##### RECORDS PROVIDED

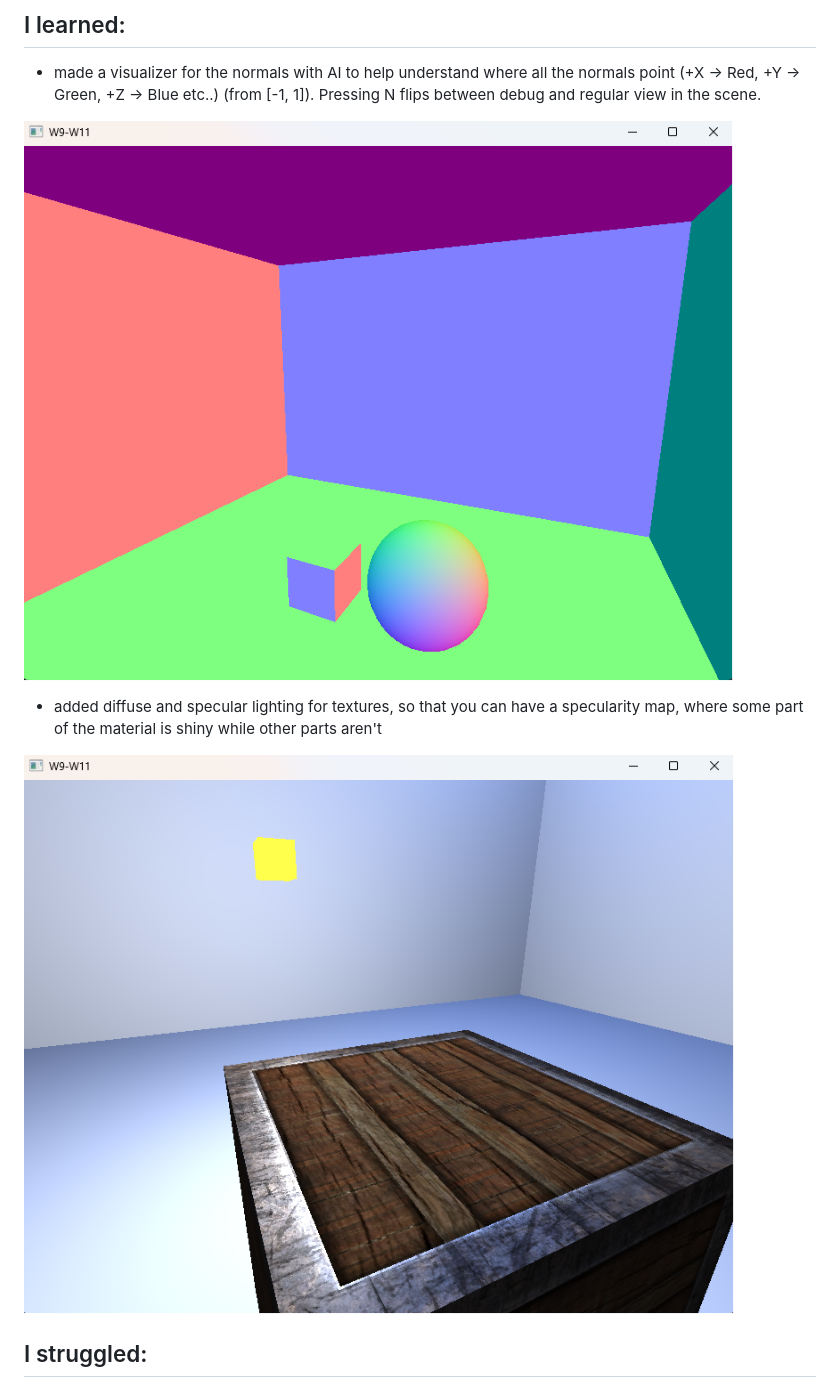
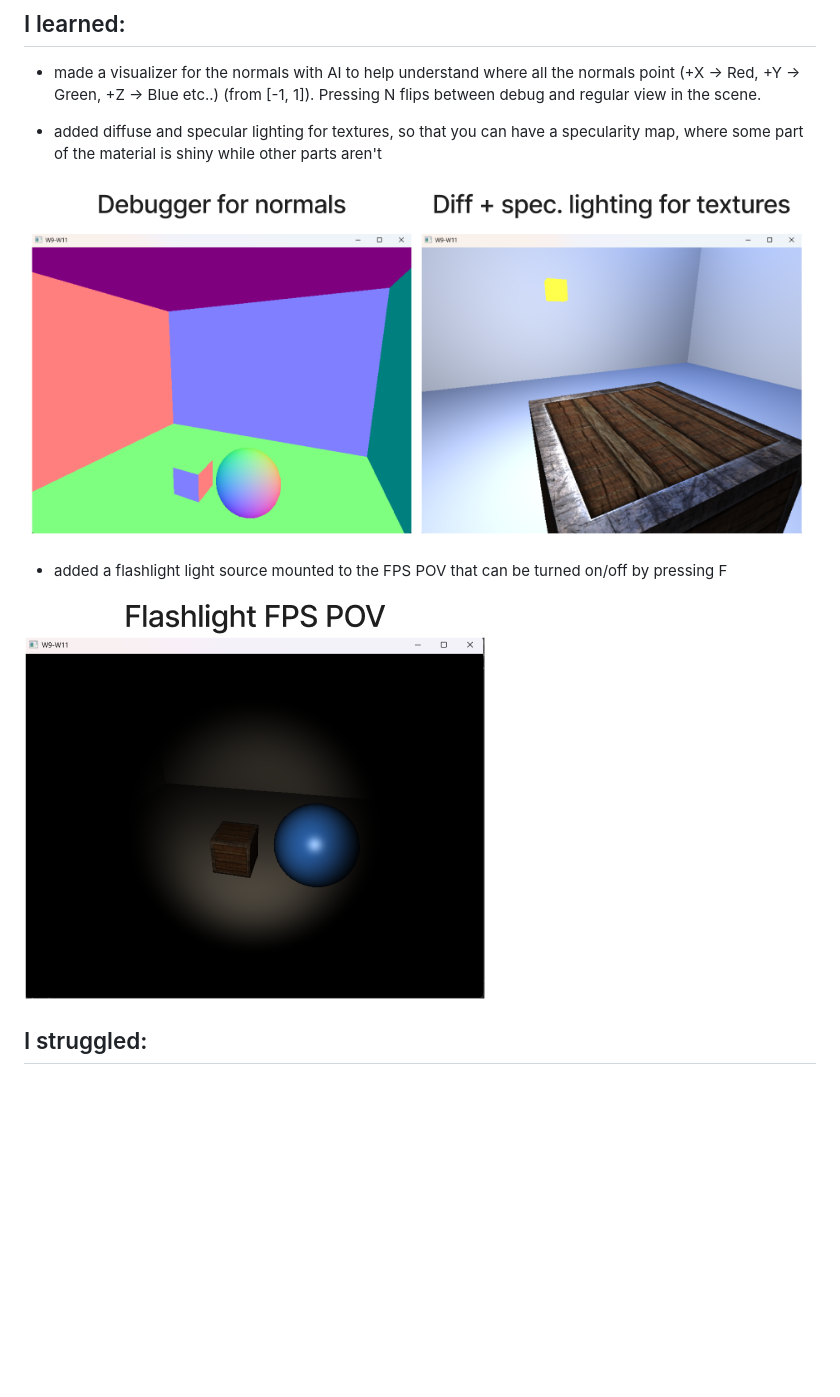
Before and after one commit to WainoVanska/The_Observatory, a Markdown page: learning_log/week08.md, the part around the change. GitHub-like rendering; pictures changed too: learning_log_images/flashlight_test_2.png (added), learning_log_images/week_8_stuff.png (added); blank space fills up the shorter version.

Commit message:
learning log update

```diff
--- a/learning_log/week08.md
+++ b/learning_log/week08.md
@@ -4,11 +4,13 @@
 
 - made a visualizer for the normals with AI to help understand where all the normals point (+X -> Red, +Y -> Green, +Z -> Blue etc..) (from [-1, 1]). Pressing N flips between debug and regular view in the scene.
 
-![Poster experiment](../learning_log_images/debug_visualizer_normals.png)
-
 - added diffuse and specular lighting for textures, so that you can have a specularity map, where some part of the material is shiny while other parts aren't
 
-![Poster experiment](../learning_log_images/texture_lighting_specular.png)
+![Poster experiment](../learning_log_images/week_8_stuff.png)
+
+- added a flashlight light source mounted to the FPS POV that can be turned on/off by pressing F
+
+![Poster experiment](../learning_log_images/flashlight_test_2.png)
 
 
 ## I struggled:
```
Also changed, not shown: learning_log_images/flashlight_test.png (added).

##########
##### RECORDS PROVIDED

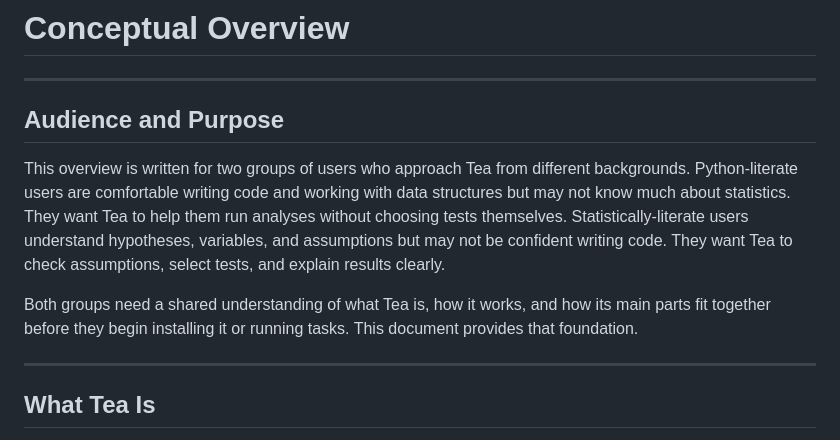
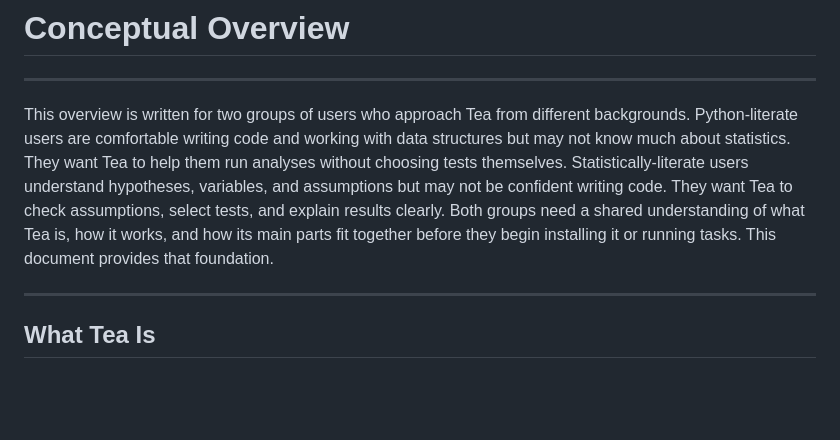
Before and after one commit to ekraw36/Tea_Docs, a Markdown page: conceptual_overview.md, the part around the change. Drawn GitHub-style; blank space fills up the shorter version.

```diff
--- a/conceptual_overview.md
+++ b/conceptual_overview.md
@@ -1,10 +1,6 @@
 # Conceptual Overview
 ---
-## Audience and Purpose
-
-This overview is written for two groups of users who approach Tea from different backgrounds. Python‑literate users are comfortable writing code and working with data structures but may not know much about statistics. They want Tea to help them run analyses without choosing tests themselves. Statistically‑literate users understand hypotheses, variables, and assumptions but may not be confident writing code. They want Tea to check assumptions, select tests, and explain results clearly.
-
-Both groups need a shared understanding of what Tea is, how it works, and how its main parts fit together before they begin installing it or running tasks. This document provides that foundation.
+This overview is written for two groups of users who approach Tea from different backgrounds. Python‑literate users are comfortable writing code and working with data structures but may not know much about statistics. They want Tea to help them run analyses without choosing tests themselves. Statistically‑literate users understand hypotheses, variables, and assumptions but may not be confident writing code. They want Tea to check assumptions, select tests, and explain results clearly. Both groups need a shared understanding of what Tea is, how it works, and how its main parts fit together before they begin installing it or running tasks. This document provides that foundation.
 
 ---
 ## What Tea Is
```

##########

__ACTIVITY__. For each line above that carries the word "experiment", copy it out.

__ANSWER AREA__.
-![Poster experiment](../learning_log_images/debug_visualizer_normals.png)
-![Poster experiment](../learning_log_images/texture_lighting_specular.png)
+![Poster experiment](../learning_log_images/week_8_stuff.png)
+![Poster experiment](../learning_log_images/flashlight_test_2.png)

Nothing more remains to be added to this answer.